Brief:
Copy the data exactly. Images are the one exception.

Available data:
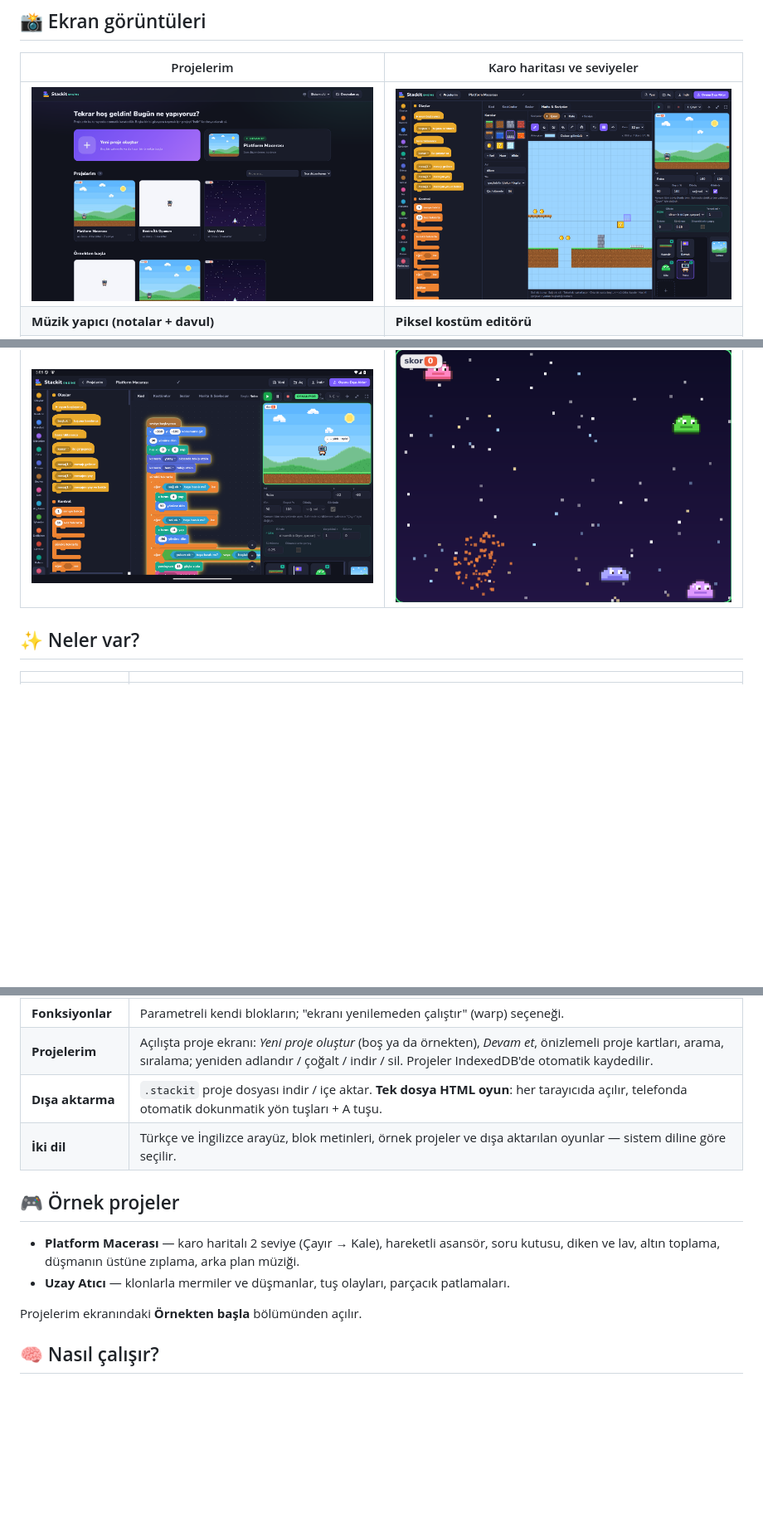
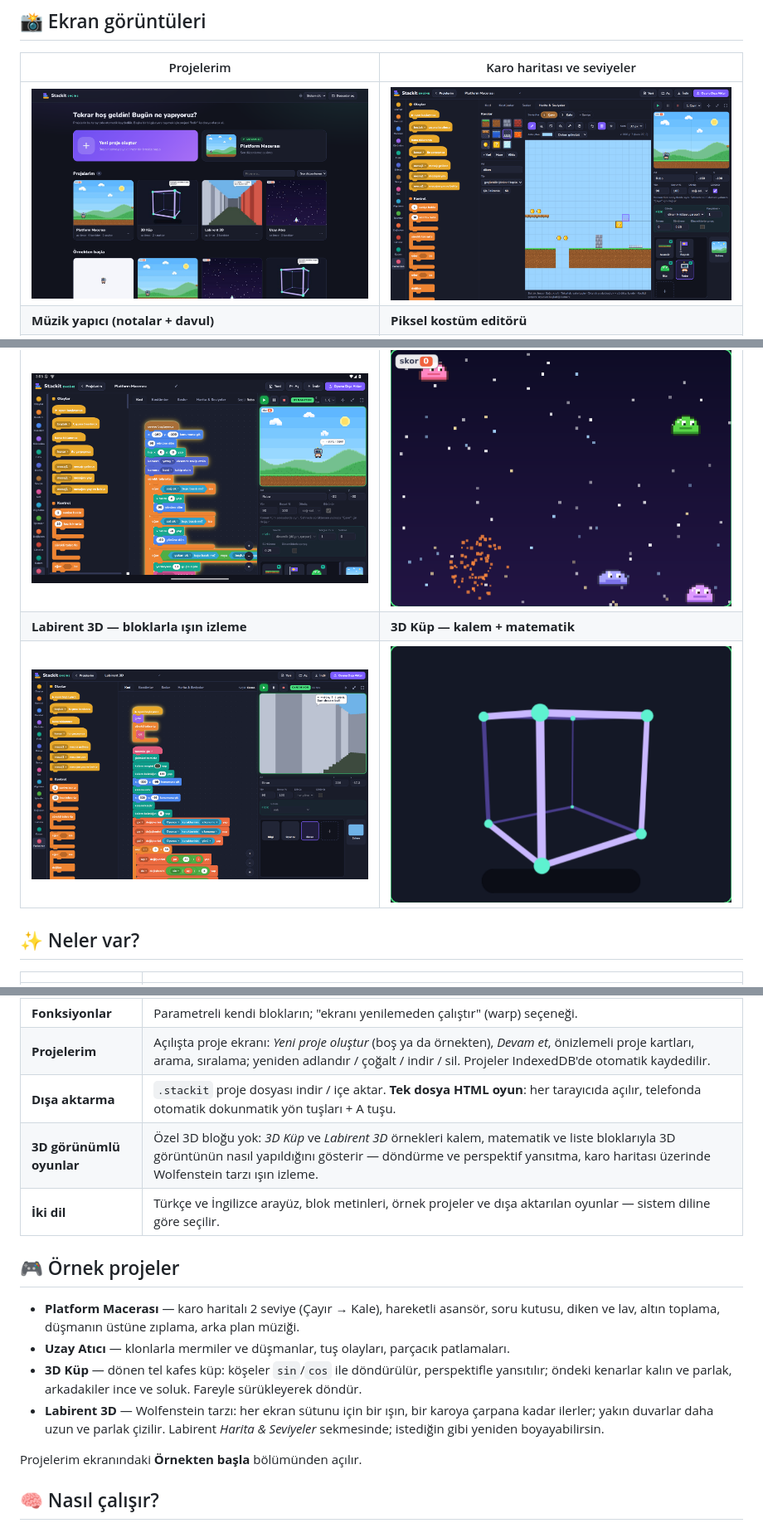
Before and after one commit to isnowx17/StackitEngine, a Markdown page: README.tr.md, 3 parts joined by grey strips. Shown at 83% size. GitHub-like rendering; pictures changed too: docs/screenshots/tr/cube.png (added), docs/screenshots/tr/maze.png (added), docs/screenshots/tr/projects.png; blank space fills up the shorter version.

```diff
--- a/README.tr.md
+++ b/README.tr.md
@@ -59,6 +59,8 @@ Arayüz **Türkçe ve İngilizce**; sistem diline göre kendiliğinden seçilir
 | ![Adım tabanlı müzik yapıcı çalarken](docs/screenshots/tr/music.png) | ![Robo karakterinin piksel editöründe açık hali](docs/screenshots/tr/costumes.png) |
 | **Android tablette** | **Uzay Atıcı örneği** |
 | ![Android tablette editör ve çalışan oyun](docs/screenshots/tr/android.png) | ![Uzay Atıcı oyunundan bir an](docs/screenshots/tr/game.png) |
+| **Labirent 3D — bloklarla ışın izleme** | **3D Küp — kalem + matematik** |
+| ![Labirent 3D örneği: ışın izleme betiği ve 3D çizilmiş koridor](docs/screenshots/tr/maze.png) | ![Derinliğe göre kalınlaşan kenarlarıyla dönen tel kafes küp](docs/screenshots/tr/cube.png) |
 
 <a id="ozellikler"></a>
 
@@ -77,12 +79,15 @@ Arayüz **Türkçe ve İngilizce**; sistem diline göre kendiliğinden seçilir
 | **Fonksiyonlar** | Parametreli kendi blokların; "ekranı yenilemeden çalıştır" (warp) seçeneği. |
 | **Projelerim** | Açılışta proje ekranı: *Yeni proje oluştur* (boş ya da örnekten), *Devam et*, önizlemeli proje kartları, arama, sıralama; yeniden adlandır / çoğalt / indir / sil. Projeler IndexedDB'de otomatik kaydedilir. |
 | **Dışa aktarma** | `.stackit` proje dosyası indir / içe aktar. **Tek dosya HTML oyun**: her tarayıcıda açılır, telefonda otomatik dokunmatik yön tuşları + A tuşu. |
+| **3D görünümlü oyunlar** | Özel 3D bloğu yok: *3D Küp* ve *Labirent 3D* örnekleri kalem, matematik ve liste bloklarıyla 3D görüntünün nasıl yapıldığını gösterir — döndürme ve perspektif yansıtma, karo haritası üzerinde Wolfenstein tarzı ışın izleme. |
 | **İki dil** | Türkçe ve İngilizce arayüz, blok metinleri, örnek projeler ve dışa aktarılan oyunlar — sistem diline göre seçilir. |
 
 ## 🎮 Örnek projeler
 
 - **Platform Macerası** — karo haritalı 2 seviye (Çayır → Kale), hareketli asansör, soru kutusu, diken ve lav, altın toplama, düşmanın üstüne zıplama, arka plan müziği.
 - **Uzay Atıcı** — klonlarla mermiler ve düşmanlar, tuş olayları, parçacık patlamaları.
+- **3D Küp** — dönen tel kafes küp: köşeler `sin`/`cos` ile döndürülür, perspektifle yansıtılır; öndeki kenarlar kalın ve parlak, arkadakiler ince ve soluk. Fareyle sürükleyerek döndür.
+- **Labirent 3D** — Wolfenstein tarzı: her ekran sütunu için bir ışın, bir karoya çarpana kadar ilerler; yakın duvarlar daha uzun ve parlak çizilir. Labirent *Harita & Seviyeler* sekmesinde; istediğin gibi yeniden boyayabilirsin.
 
 Projelerim ekranındaki **Örnekten başla** bölümünden açılır.
 
```
Also changed, not shown: README.md (+5 -0 lines), docs/screenshots/en/cube.png (added), docs/screenshots/en/maze.png (added), docs/screenshots/en/projects.png, 4 other files.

Output of the exercise:
Before and after one commit to isnowx17/StackitEngine, a Markdown page: README.tr.md, 3 parts joined by grey strips. Shown at 83% size. GitHub-like rendering; pictures changed too: docs/screenshots/tr/cube.png (added), docs/screenshots/tr/maze.png (added), docs/screenshots/tr/projects.png; blank space fills up the shorter version.

```diff
--- a/README.tr.md
+++ b/README.tr.md
@@ -59,6 +59,8 @@ Arayüz **Türkçe ve İngilizce**; sistem diline göre kendiliğinden seçilir
 | ![Adım tabanlı müzik yapıcı çalarken](docs/screenshots/tr/music.png) | ![Robo karakterinin piksel editöründe açık hali](docs/screenshots/tr/costumes.png) |
 | **Android tablette** | **Uzay Atıcı örneği** |
 | ![Android tablette editör ve çalışan oyun](docs/screenshots/tr/android.png) | ![Uzay Atıcı oyunundan bir an](docs/screenshots/tr/game.png) |
+| **Labirent 3D — bloklarla ışın izleme** | **3D Küp — kalem + matematik** |
+| ![Labirent 3D örneği: ışın izleme betiği ve 3D çizilmiş koridor](docs/screenshots/tr/maze.png) | ![Derinliğe göre kalınlaşan kenarlarıyla dönen tel kafes küp](docs/screenshots/tr/cube.png) |
 
 <a id="ozellikler"></a>
 
@@ -77,12 +79,15 @@ Arayüz **Türkçe ve İngilizce**; sistem diline göre kendiliğinden seçilir
 | **Fonksiyonlar** | Parametreli kendi blokların; "ekranı yenilemeden çalıştır" (warp) seçeneği. |
 | **Projelerim** | Açılışta proje ekranı: *Yeni proje oluştur* (boş ya da örnekten), *Devam et*, önizlemeli proje kartları, arama, sıralama; yeniden adlandır / çoğalt / indir / sil. Projeler IndexedDB'de otomatik kaydedilir. |
 | **Dışa aktarma** | `.stackit` proje dosyası indir / içe aktar. **Tek dosya HTML oyun**: her tarayıcıda açılır, telefonda otomatik dokunmatik yön tuşları + A tuşu. |
+| **3D görünümlü oyunlar** | Özel 3D bloğu yok: *3D Küp* ve *Labirent 3D* örnekleri kalem, matematik ve liste bloklarıyla 3D görüntünün nasıl yapıldığını gösterir — döndürme ve perspektif yansıtma, karo haritası üzerinde Wolfenstein tarzı ışın izleme. |
 | **İki dil** | Türkçe ve İngilizce arayüz, blok metinleri, örnek projeler ve dışa aktarılan oyunlar — sistem diline göre seçilir. |
 
 ## 🎮 Örnek projeler
 
 - **Platform Macerası** — karo haritalı 2 seviye (Çayır → Kale), hareketli asansör, soru kutusu, diken ve lav, altın toplama, düşmanın üstüne zıplama, arka plan müziği.
 - **Uzay Atıcı** — klonlarla mermiler ve düşmanlar, tuş olayları, parçacık patlamaları.
+- **3D Küp** — dönen tel kafes küp: köşeler `sin`/`cos` ile döndürülür, perspektifle yansıtılır; öndeki kenarlar kalın ve parlak, arkadakiler ince ve soluk. Fareyle sürükleyerek döndür.
+- **Labirent 3D** — Wolfenstein tarzı: her ekran sütunu için bir ışın, bir karoya çarpana kadar ilerler; yakın duvarlar daha uzun ve parlak çizilir. Labirent *Harita & Seviyeler* sekmesinde; istediğin gibi yeniden boyayabilirsin.
 
 Projelerim ekranındaki **Örnekten başla** bölümünden açılır.
 
```
Also changed, not shown: README.md (+5 -0 lines), docs/screenshots/en/cube.png (added), docs/screenshots/en/maze.png (added), docs/screenshots/en/projects.png, 4 other files.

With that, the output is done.